30 Jan Why are Finger Lacerations so Dangerous?
The term “laceration” is pretty broad, and includes any injury where the skin, muscle, or tissue is cut open. Lacerations might be long, short, narrow, wide, deep, or shallow. Technically, everything from a paper cut to a major tear in the skin is considered a laceration, and at Mend Clinic we’ve seen all types. Repairing a laceration requires proper cleaning and closing of the wound.
Types of Lacerations
Minor lacerations, such as a papercut, might not bleed at all. Many times, they don’t demand medical attention. Cleaning the wound, an antibiotic ointment, and a bandage might be sufficient. However, if you’re not certain about the severity, it’s always safest to get a laceration checked at urgent care. Proper, medical cleaning is the best way to prevent infection and minimize scarring.
More severe lacerations might require sutures (stitches). Sutures close wounds with jagged edges, that are deep and bleeding, or that have fat/muscle exposed. It starts by cleaning the wound with iodine, and sutures might be required under the skin to join muscle and tissue as well as on the more superficial layer of skin. The deeper stitches are naturally absorbed by the body and don’t require removal.
Treatment for Lacerations
Lacerations can lead to various types of open wounds, such as incisions, irregular tears, abrasions, punctures, penetration wounds, and even gunshot wounds. The exact treatment depends on the type and severity of the wound. However, the three primary steps are always the same: Examination, cleaning, and closing. If a laceration occurred in the past and infection has set in, additional steps—such as antibiotic treatments—may be needed.
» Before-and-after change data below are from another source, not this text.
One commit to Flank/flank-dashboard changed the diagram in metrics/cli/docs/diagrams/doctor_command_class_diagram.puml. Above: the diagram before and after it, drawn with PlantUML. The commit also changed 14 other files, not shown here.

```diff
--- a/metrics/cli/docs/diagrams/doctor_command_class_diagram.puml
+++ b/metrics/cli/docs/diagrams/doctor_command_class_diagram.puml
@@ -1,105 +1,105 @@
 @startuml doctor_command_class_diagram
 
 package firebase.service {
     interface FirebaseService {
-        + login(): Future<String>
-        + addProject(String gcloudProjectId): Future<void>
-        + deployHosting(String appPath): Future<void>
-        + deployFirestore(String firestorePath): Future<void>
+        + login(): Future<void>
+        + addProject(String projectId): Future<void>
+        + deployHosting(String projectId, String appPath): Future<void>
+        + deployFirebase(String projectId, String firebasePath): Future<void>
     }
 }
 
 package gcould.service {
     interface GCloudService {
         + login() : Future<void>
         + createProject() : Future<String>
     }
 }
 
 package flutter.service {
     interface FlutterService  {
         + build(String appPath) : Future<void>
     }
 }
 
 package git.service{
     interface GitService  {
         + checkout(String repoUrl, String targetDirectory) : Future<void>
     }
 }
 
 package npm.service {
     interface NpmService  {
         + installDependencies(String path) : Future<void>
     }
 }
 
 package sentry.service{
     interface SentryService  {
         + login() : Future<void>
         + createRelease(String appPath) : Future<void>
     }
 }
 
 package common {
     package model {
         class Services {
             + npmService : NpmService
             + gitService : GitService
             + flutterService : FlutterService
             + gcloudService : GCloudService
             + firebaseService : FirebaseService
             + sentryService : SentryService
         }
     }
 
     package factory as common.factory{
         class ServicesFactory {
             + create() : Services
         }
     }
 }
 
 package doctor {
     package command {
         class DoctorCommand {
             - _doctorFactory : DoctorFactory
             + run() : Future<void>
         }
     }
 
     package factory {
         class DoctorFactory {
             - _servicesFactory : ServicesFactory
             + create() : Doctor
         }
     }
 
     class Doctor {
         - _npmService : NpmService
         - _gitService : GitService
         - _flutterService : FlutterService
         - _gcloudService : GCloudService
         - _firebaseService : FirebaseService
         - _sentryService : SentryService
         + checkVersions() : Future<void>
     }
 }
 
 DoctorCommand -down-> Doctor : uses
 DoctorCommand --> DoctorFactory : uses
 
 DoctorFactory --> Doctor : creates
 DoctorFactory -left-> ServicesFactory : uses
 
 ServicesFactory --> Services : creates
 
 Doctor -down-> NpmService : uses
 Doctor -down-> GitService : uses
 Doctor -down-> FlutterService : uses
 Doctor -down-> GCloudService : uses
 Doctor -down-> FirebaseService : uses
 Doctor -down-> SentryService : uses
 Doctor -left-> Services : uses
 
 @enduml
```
Puncture wounds are especially prone to infection because of how deep they may be.
Even small lacerations can lead to serious complications if they aren’t properly treated. For instance, cellulitis can be painful and even deadly, and all it requires is a tiny opening into the bloodstream.